*** Block opens ***

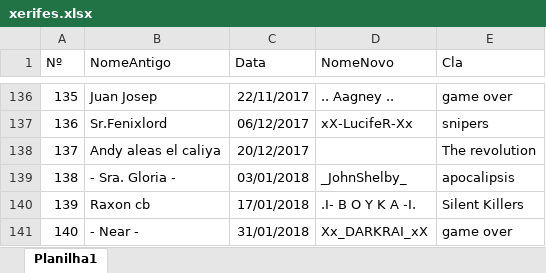
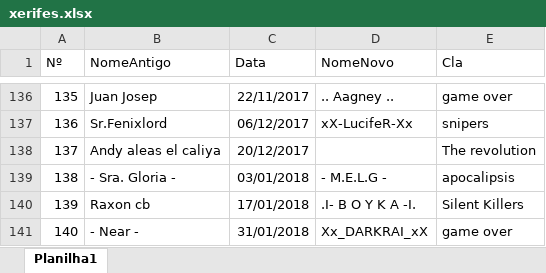
Before and after one commit to LFBG96/API_xerifes, an Excel workbook: xerifes.xlsx, sheet Planilha1, drawn as a sheet; only a part is shown, gaps mark what is left out; values as stored, in another font and other column widths than the file's, no borders; the diff names each change by its address in the sheet, - before the commit and + after, or states it on an @@ line.

Commit message:
att

```diff
--- a/xerifes.xlsx (sheet Planilha1)
+++ b/xerifes.xlsx (sheet Planilha1)
-D139 (NomeNovo): _JohnShelby_
+D139 (NomeNovo): - M.E.L.G -
```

*** Block closes ***

# Task objective:
Reproduce the listing verbatim, pictures excluded.

# The completed task:
Before and after one commit to LFBG96/API_xerifes, an Excel workbook: xerifes.xlsx, sheet Planilha1, drawn as a sheet; only a part is shown, gaps mark what is left out; values as stored, in another font and other column widths than the file's, no borders; the diff names each change by its address in the sheet, - before the commit and + after, or states it on an @@ line.

Commit message:
att

```diff
--- a/xerifes.xlsx (sheet Planilha1)
+++ b/xerifes.xlsx (sheet Planilha1)
-D139 (NomeNovo): _JohnShelby_
+D139 (NomeNovo): - M.E.L.G -
```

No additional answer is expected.